WHAT NEEDS TO BE DONE. Copy out every line of the data where the word "weight" is found.

Front-end code edit data

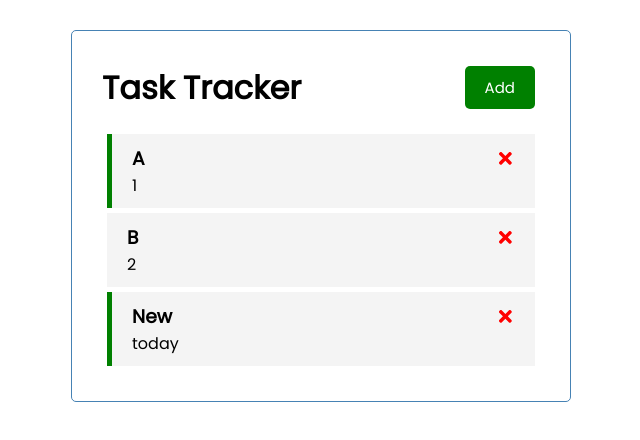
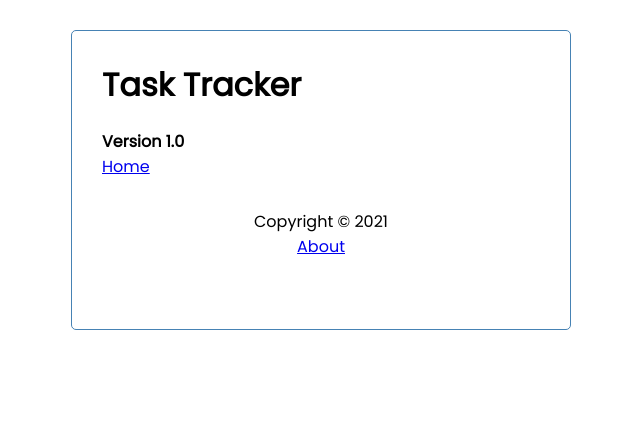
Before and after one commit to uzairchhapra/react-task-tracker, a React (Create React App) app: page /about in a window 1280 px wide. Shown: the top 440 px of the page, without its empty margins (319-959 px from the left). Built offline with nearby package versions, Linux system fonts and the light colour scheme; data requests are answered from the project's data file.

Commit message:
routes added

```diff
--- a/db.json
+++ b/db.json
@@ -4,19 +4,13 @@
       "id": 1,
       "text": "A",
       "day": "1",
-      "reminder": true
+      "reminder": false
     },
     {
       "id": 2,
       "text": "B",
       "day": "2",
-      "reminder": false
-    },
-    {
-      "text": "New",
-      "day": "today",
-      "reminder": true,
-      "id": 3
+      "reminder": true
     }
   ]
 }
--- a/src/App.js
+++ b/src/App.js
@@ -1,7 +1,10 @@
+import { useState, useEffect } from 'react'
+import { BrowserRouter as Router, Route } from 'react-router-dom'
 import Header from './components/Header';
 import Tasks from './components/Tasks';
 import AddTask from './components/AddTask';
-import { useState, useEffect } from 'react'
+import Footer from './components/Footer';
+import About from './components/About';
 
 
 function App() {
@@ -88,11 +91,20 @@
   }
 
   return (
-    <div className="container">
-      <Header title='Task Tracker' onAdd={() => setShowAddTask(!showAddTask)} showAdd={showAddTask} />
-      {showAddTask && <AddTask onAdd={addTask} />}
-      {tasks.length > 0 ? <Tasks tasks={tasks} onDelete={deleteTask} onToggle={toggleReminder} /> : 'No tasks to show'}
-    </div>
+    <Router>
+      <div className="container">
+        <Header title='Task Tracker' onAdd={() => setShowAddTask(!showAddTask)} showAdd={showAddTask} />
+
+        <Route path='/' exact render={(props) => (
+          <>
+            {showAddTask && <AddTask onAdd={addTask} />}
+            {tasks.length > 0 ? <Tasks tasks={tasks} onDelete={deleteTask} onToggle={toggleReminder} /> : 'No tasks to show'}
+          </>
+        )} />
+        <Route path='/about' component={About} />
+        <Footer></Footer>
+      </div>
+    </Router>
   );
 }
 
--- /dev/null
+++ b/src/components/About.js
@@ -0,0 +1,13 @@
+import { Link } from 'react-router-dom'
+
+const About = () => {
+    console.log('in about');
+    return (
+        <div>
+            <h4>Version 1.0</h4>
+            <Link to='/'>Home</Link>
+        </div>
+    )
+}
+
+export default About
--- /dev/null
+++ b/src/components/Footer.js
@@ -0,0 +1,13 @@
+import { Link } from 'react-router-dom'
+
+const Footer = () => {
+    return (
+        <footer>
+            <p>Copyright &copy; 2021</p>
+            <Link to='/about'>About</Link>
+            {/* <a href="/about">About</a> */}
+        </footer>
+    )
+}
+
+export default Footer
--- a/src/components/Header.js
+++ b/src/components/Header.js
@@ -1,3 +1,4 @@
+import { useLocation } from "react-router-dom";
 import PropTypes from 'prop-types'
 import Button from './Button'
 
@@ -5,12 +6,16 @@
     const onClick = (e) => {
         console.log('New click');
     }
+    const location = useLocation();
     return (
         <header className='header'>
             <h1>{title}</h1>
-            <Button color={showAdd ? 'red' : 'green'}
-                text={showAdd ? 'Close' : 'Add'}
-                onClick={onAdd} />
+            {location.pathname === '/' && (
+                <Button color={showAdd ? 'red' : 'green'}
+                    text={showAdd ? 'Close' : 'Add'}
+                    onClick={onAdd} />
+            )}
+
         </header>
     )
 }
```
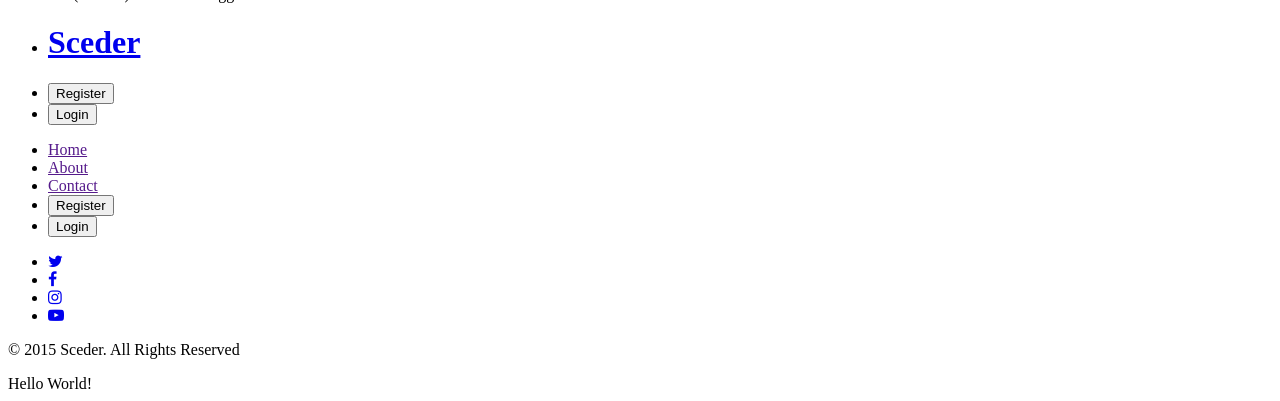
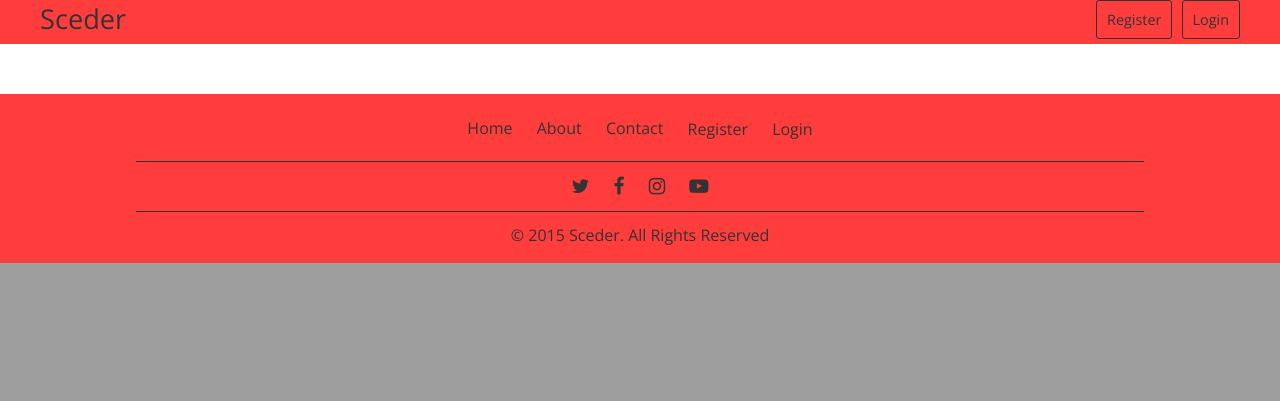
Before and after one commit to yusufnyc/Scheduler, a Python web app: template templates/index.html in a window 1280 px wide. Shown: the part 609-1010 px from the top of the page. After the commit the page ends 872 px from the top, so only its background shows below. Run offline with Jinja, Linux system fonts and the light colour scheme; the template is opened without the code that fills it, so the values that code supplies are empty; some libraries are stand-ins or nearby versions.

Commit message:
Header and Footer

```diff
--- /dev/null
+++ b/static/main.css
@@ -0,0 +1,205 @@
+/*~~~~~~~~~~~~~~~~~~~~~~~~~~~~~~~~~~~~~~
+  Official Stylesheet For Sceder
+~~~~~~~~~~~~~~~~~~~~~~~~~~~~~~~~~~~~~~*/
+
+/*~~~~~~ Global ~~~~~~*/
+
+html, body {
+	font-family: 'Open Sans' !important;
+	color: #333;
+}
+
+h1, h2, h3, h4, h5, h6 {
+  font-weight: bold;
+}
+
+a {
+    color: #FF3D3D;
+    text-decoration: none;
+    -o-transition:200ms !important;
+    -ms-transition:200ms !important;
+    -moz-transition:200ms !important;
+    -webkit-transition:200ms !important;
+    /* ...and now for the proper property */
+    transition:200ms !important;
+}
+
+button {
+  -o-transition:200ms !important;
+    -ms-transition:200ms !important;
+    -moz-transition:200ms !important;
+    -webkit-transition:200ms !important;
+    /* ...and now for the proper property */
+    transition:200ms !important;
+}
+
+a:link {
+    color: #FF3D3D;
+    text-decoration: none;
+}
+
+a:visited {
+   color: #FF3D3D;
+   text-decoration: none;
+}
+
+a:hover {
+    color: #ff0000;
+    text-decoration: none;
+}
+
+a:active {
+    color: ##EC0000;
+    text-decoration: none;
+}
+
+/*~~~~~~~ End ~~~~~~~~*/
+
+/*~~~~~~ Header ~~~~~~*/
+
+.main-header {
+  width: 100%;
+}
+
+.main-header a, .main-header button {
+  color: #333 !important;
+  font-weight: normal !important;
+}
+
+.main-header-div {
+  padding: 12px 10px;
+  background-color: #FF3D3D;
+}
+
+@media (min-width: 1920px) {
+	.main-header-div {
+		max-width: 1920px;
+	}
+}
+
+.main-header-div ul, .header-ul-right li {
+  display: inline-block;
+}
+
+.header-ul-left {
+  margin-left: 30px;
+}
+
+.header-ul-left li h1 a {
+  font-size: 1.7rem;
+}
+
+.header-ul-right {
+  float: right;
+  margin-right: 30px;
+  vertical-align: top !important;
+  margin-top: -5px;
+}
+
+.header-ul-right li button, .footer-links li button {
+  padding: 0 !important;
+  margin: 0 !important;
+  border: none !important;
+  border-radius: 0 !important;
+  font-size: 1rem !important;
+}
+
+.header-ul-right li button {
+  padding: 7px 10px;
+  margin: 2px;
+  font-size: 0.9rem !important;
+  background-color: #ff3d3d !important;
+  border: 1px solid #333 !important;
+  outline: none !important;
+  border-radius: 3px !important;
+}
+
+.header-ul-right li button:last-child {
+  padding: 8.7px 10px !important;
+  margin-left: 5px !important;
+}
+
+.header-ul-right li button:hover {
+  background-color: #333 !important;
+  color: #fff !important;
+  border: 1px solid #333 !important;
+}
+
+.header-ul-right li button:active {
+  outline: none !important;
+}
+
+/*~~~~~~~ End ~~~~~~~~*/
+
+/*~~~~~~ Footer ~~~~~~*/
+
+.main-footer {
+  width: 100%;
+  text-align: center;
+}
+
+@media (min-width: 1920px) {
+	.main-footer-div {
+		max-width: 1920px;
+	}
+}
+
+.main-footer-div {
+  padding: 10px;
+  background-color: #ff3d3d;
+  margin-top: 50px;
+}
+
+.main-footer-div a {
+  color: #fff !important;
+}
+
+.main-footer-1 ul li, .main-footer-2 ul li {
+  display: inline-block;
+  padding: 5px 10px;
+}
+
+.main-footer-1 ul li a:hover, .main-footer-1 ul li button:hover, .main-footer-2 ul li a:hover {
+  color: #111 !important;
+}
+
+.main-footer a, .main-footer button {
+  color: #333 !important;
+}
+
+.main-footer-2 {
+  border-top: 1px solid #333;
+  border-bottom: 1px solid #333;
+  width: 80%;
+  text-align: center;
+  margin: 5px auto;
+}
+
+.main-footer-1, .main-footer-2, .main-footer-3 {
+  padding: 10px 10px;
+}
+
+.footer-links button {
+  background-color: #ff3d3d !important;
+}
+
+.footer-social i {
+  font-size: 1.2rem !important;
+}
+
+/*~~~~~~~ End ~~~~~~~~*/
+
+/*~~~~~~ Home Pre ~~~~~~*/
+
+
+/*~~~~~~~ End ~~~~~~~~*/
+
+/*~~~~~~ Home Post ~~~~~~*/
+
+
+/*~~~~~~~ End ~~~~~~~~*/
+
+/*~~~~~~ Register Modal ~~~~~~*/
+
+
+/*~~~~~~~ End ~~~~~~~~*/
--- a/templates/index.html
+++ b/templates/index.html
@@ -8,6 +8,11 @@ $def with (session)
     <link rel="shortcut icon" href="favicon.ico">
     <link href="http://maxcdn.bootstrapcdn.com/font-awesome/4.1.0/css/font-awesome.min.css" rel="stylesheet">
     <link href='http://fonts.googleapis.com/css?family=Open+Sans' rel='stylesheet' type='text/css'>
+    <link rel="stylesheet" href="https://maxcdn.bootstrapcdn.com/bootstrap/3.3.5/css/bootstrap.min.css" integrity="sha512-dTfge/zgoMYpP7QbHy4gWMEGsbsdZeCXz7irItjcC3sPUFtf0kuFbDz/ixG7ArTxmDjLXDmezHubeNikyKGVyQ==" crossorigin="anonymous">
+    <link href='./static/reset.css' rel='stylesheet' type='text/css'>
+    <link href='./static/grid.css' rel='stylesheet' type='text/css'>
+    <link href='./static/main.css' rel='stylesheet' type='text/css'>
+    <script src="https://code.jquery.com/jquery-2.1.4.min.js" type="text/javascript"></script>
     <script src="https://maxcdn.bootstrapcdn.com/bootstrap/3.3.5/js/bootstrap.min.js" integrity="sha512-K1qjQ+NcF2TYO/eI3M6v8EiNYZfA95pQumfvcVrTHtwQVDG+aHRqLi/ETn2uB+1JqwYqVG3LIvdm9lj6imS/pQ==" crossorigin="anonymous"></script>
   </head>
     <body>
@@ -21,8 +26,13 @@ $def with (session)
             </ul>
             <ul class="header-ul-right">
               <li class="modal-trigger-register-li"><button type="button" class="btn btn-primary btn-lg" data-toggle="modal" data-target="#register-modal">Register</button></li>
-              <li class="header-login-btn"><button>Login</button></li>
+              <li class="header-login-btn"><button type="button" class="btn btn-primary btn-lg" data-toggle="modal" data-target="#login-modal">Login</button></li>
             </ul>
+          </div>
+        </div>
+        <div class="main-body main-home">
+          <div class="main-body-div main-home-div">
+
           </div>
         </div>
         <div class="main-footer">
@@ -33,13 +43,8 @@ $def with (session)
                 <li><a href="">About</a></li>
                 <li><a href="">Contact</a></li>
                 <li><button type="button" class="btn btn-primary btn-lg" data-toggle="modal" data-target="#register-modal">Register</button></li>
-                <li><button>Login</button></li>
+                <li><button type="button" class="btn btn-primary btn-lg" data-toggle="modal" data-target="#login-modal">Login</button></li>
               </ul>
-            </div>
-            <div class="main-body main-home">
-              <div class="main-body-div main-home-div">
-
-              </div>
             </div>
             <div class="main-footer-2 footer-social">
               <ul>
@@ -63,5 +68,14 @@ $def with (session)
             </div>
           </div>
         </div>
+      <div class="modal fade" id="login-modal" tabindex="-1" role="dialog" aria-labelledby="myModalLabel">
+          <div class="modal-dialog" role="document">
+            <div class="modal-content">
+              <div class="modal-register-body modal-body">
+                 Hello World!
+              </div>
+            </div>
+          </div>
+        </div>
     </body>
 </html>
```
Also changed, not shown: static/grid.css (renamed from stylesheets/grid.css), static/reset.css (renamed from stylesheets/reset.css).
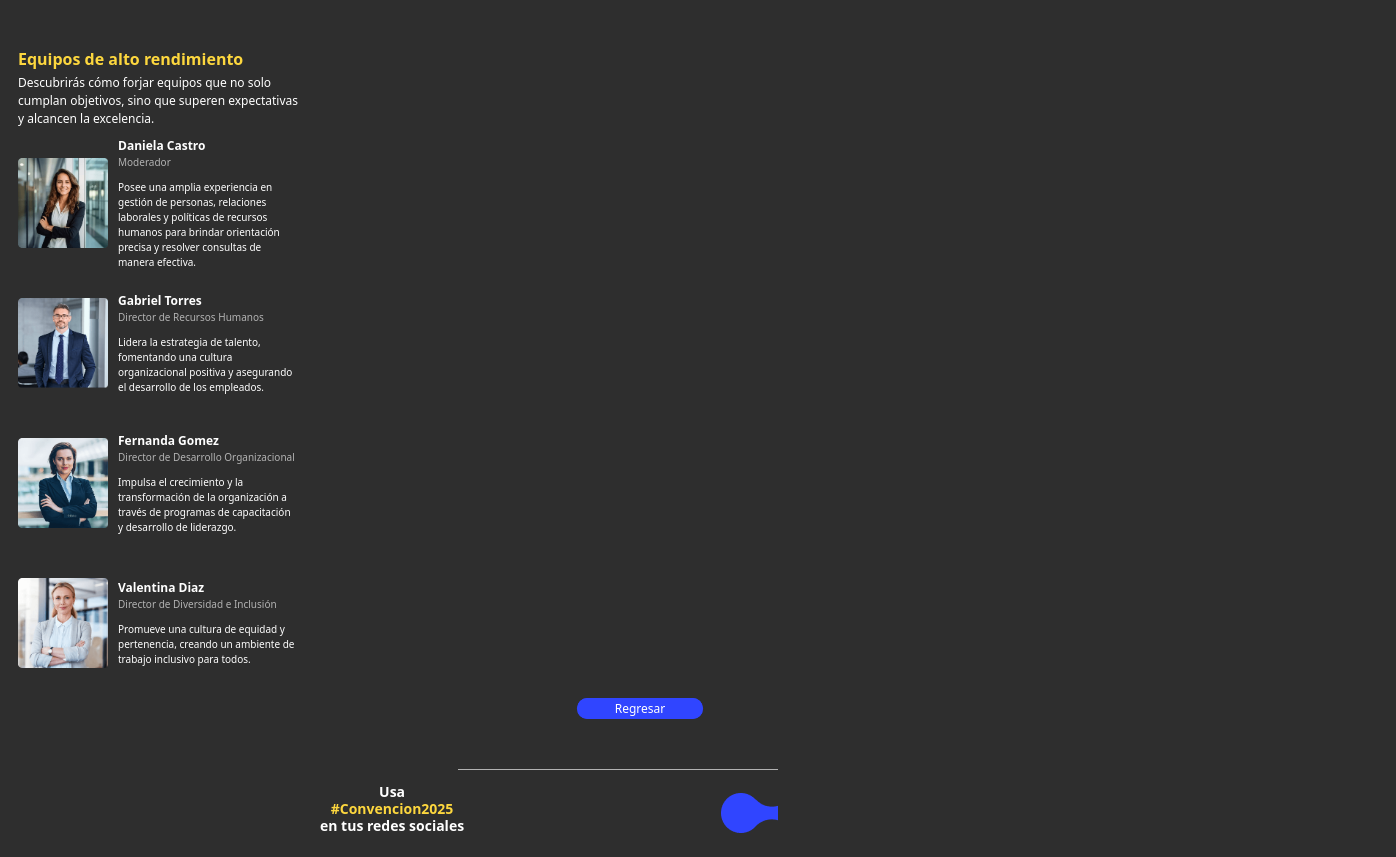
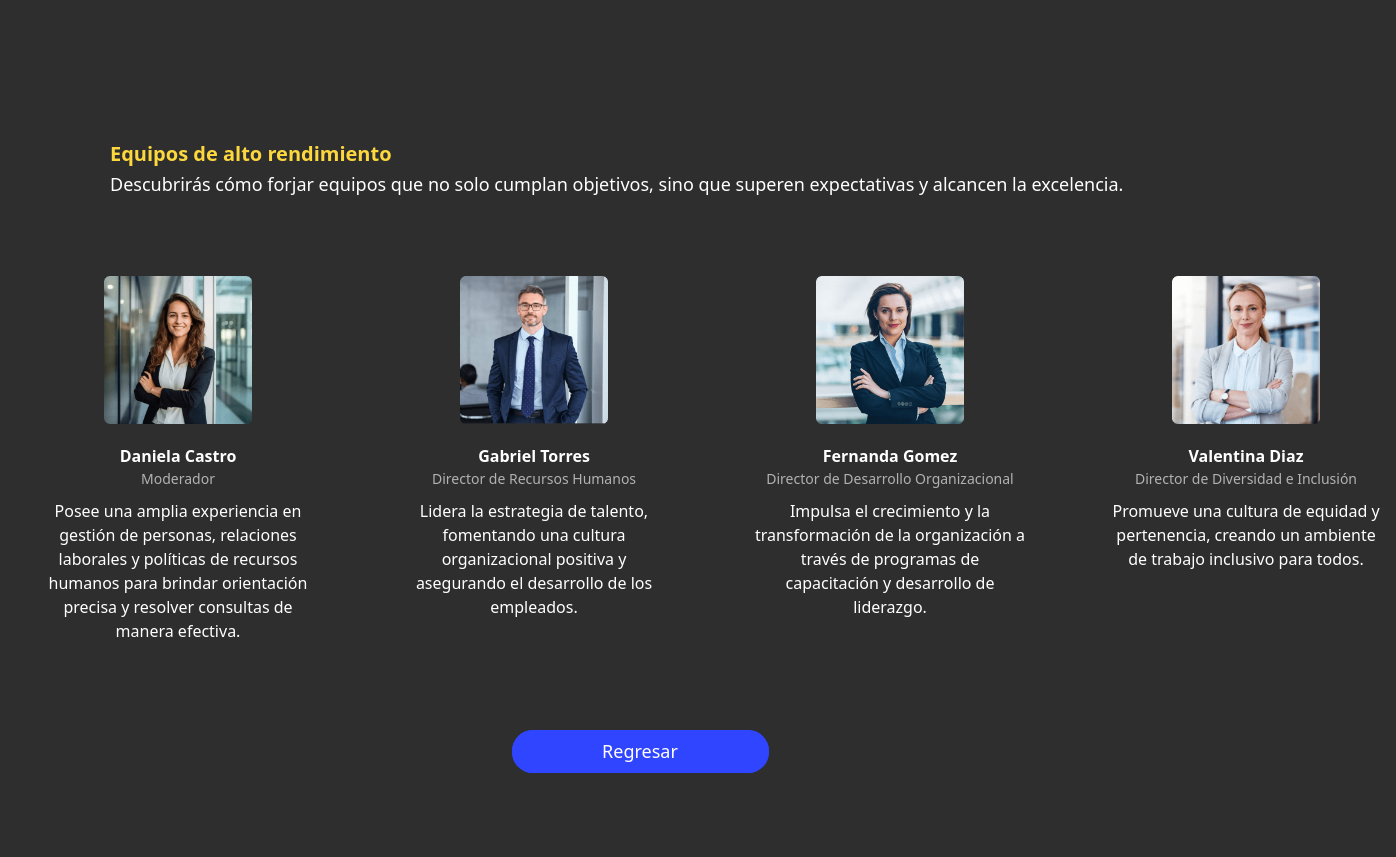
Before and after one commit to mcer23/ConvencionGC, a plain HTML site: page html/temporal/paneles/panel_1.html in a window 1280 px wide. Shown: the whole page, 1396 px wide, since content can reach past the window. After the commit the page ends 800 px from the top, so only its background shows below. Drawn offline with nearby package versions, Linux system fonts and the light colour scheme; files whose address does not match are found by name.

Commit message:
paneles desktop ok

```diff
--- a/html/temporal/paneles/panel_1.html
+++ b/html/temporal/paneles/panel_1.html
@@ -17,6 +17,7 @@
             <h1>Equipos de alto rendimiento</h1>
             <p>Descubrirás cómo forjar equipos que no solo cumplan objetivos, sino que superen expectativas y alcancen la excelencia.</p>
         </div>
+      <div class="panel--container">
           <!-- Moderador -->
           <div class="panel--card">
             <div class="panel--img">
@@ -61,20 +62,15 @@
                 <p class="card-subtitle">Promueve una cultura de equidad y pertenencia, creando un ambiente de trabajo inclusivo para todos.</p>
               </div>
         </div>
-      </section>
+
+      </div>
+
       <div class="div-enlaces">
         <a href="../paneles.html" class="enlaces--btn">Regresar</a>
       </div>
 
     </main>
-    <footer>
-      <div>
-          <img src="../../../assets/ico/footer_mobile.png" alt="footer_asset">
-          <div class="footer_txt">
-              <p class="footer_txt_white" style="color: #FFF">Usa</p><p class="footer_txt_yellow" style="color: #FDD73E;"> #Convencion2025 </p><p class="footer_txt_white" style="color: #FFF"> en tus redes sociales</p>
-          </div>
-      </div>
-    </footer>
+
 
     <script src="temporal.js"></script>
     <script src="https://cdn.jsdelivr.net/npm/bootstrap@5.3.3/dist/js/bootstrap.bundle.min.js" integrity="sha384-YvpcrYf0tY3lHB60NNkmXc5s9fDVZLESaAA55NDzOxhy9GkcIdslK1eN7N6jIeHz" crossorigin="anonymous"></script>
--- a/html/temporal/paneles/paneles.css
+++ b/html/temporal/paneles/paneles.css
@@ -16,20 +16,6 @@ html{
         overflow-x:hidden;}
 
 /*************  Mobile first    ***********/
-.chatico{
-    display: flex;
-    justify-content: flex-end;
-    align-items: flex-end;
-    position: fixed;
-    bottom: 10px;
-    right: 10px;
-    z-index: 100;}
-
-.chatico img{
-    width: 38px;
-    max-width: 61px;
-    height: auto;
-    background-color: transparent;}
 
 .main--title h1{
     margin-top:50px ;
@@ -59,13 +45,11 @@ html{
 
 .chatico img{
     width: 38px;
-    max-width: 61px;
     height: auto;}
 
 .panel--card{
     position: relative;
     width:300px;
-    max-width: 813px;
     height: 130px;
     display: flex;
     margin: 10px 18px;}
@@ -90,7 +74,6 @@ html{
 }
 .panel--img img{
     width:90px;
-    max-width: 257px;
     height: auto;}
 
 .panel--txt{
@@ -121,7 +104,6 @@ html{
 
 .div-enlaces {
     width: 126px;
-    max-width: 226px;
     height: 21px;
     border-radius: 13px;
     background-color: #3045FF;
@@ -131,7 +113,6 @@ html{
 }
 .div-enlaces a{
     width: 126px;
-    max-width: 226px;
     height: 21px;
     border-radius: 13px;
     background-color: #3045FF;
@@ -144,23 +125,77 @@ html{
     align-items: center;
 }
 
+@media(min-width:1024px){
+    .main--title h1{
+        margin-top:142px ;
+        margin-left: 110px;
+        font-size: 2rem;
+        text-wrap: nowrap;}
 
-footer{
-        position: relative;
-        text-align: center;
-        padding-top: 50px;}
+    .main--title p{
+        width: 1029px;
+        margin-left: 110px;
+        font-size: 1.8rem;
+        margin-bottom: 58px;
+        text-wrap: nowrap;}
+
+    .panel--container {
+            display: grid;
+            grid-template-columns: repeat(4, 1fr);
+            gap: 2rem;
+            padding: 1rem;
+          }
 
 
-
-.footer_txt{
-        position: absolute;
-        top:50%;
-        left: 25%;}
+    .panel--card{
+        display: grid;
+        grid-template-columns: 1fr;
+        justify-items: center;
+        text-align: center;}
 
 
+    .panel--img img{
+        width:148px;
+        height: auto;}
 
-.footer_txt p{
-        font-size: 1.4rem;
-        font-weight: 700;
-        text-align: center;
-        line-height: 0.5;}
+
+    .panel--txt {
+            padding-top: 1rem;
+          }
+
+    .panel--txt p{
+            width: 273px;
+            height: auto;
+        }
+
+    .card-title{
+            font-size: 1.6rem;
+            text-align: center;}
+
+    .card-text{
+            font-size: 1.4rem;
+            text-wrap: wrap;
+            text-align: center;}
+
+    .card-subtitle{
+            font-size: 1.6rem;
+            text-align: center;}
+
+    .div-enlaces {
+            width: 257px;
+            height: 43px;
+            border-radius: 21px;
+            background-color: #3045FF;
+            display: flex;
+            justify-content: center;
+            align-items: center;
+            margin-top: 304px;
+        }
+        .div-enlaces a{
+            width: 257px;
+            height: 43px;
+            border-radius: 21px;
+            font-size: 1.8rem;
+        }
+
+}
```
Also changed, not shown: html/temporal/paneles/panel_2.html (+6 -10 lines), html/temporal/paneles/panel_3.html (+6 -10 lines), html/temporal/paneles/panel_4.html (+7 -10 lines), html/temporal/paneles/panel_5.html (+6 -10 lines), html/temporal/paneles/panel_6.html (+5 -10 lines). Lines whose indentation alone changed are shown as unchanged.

RESULT.
+  font-weight: bold;
+  font-weight: normal !important;
-        font-weight: 700;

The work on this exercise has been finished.